When we do a Moravian style communion, the servers take the bread and wine out to the pews as a way of symbolizing how this meal is to be taken out to the streets. The purpose is for the building up of the neighborhoods we live in. We take the bread and wine into us so that we can be bread and wine for the world.
HEALING FOR THE SOUL
Sometimes when I come to communion, I picture it as a way to be put back together again. As a pastor, people often share with me when tragic things are occurring in their lives. Some weeks it seems like a parade of illnesses and broken relationships. It might be one big thing or lots of little things. I picture the holy spirit embodied in bread and wine, entering my soul through my body and seeking out the broken places and mending them.
On some Sundays I resonate with the oneness we share in this meal. At Spirit of Peace, a kind soul named David bakes really good gluten free communion bread. We choose to offer wine that the alcohol has been removed. This allows everyone to share in the one loaf and one cup. This meal connects us not only with each other but with all Christians throughout the world and those who have come before us. I sometimes picture people throughout the ages connected though this simple meal.
When I share the words of institution I repeat the words of Jesus as He said, “Do this in remembrance of me.” I try to emphasize the word, “this.” For me it is not just a word to describe the particular meal we are about to receive. It is also things Jesus did earlier that night, like the washing of feet, the gathering to celebrate, and sharing a meal. It even extends backward to remembering things He did throughout his life. Jesus is saying not only to “Remember this,” but to “Do this.”

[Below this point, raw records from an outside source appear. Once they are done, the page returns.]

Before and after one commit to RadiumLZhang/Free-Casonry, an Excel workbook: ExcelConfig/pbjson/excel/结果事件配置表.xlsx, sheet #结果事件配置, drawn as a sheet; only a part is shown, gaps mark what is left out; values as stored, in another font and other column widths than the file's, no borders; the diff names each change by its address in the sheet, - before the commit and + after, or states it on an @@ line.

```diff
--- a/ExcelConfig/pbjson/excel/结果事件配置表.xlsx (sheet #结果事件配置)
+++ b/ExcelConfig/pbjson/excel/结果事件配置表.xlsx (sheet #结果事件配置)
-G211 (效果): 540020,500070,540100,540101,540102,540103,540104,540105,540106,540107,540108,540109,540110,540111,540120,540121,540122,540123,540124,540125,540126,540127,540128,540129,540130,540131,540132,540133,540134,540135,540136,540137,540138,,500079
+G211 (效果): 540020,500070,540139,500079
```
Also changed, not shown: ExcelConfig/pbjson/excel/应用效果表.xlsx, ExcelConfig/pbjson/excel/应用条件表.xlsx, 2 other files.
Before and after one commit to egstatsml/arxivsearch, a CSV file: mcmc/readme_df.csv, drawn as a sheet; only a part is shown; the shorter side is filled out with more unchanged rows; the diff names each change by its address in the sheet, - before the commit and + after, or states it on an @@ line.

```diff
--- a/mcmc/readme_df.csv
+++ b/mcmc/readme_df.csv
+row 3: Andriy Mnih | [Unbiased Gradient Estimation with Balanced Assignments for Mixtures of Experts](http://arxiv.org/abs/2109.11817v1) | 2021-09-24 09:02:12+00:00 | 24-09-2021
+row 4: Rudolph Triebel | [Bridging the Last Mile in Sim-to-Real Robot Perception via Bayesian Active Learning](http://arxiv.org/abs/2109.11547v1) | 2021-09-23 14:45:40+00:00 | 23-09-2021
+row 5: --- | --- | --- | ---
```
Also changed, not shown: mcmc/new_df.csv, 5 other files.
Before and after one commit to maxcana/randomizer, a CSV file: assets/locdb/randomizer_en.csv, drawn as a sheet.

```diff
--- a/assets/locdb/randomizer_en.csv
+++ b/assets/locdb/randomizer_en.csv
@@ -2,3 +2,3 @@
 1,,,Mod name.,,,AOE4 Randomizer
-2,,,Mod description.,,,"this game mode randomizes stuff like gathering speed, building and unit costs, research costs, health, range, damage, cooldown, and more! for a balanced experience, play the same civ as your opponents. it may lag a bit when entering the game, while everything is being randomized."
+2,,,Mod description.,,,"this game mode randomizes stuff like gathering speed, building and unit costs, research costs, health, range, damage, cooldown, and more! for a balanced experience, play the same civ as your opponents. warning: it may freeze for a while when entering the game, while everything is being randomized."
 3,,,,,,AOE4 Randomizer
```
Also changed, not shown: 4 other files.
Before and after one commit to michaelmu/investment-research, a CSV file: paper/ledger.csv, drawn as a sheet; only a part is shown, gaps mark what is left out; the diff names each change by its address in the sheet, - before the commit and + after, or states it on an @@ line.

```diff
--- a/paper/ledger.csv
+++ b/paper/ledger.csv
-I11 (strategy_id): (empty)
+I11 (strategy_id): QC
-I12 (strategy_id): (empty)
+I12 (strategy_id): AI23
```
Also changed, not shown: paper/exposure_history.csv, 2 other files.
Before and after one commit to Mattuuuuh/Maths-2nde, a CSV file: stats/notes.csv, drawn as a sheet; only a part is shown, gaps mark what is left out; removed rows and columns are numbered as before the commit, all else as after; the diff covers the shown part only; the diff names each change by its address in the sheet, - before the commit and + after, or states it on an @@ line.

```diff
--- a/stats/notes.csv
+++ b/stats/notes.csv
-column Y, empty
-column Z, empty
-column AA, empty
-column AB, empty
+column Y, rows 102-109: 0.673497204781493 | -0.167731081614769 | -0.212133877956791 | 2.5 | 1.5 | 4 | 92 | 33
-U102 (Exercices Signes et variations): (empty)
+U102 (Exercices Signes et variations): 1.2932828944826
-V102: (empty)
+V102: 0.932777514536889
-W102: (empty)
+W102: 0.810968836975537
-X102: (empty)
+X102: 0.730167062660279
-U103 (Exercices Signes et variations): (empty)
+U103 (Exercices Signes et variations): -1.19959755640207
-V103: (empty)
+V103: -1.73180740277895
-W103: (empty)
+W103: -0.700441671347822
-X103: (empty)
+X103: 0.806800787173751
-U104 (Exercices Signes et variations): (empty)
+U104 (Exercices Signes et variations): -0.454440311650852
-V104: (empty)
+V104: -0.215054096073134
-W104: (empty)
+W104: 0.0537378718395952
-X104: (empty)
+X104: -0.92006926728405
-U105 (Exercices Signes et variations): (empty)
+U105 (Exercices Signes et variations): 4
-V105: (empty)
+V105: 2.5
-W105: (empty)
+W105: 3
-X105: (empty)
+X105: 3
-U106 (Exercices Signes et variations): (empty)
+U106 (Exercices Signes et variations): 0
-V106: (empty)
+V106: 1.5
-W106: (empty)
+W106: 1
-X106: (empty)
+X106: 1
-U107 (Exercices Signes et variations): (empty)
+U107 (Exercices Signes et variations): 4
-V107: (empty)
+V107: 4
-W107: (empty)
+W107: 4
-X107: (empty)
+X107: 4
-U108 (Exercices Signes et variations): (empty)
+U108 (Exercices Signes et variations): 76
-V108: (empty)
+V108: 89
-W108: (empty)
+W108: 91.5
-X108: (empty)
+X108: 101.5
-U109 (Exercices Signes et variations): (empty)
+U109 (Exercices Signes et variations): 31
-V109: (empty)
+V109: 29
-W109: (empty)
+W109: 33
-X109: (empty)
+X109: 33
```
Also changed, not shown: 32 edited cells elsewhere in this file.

In several places in the Gospels there are stories of Jesus eating and drinking. Who you ate with, said a lot about who your status. Jesus not only ate with religious leaders, He also at with tax collectors, and sinners. This word sinner is the same word for debtor. Sometimes he ate with both at the same meal? Was he trying to make peace between those who were at odds? This meal as we practice it is reflective of that spirit of inclusion. You don’t have to be baptized or confirmed or even be a member of our church. This is not our meal. We may serve it, but Jesus is the host. You don’t even have to even believe that same things that I do, about it. It is God’s free gift to the world.